• HOW TO COMPLETE THIS TASK
Copy each line below that contains "changed".

====== DATA SHOWN

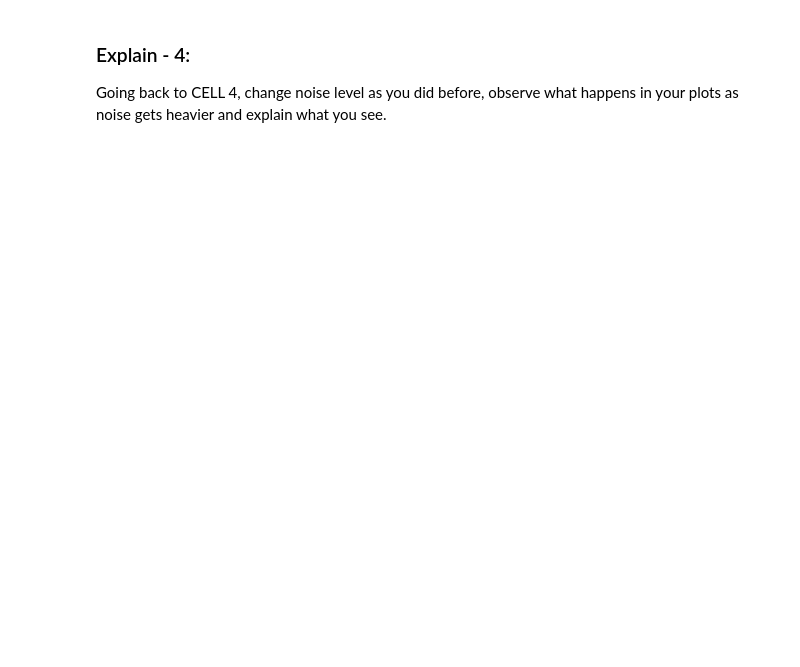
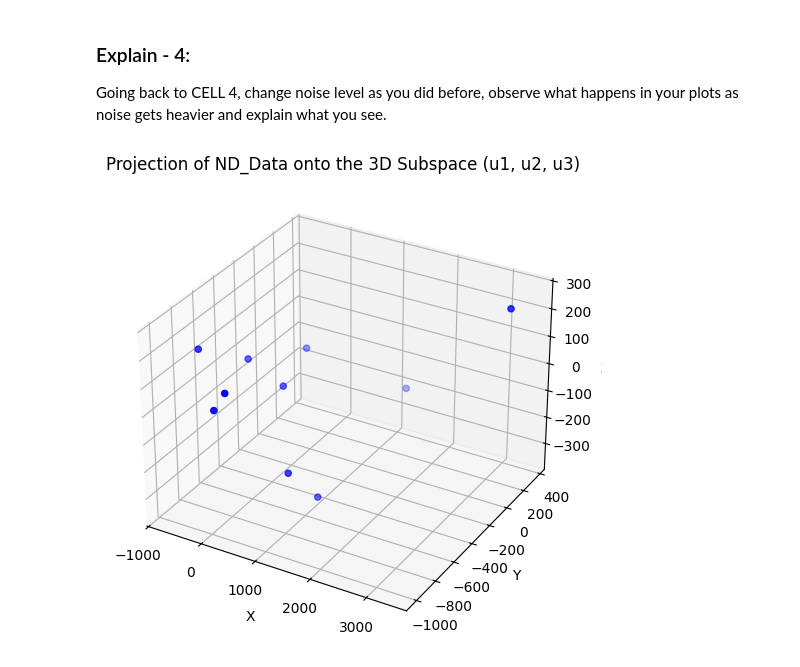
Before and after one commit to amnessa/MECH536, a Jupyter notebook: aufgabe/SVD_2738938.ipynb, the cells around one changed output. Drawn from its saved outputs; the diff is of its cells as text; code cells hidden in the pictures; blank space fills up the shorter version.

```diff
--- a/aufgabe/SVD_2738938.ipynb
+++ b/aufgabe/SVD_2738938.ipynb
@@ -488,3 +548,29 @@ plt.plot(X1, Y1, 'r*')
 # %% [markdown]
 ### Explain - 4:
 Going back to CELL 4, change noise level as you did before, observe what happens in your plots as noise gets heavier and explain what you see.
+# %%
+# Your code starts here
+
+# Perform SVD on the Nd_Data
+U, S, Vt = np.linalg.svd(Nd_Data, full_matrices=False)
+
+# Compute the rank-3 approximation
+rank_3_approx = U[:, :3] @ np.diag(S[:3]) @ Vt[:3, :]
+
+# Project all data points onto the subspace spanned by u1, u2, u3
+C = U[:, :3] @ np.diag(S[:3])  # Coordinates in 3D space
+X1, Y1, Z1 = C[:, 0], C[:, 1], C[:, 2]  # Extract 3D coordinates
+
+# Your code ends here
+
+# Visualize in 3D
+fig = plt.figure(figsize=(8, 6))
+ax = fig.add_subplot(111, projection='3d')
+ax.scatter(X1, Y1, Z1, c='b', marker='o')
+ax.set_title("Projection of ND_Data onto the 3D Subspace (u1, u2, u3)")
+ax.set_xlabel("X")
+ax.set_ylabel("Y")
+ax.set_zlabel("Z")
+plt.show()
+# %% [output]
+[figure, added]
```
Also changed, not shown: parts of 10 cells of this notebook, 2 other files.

============

• ANSWER TO THE PROBLEM
Before and after one commit to amnessa/MECH536, a Jupyter notebook: aufgabe/SVD_2738938.ipynb, the cells around one changed output. Drawn from its saved outputs; the diff is of its cells as text; code cells hidden in the pictures; blank space fills up the shorter version.
Also changed, not shown: parts of 10 cells of this notebook, 2 other files.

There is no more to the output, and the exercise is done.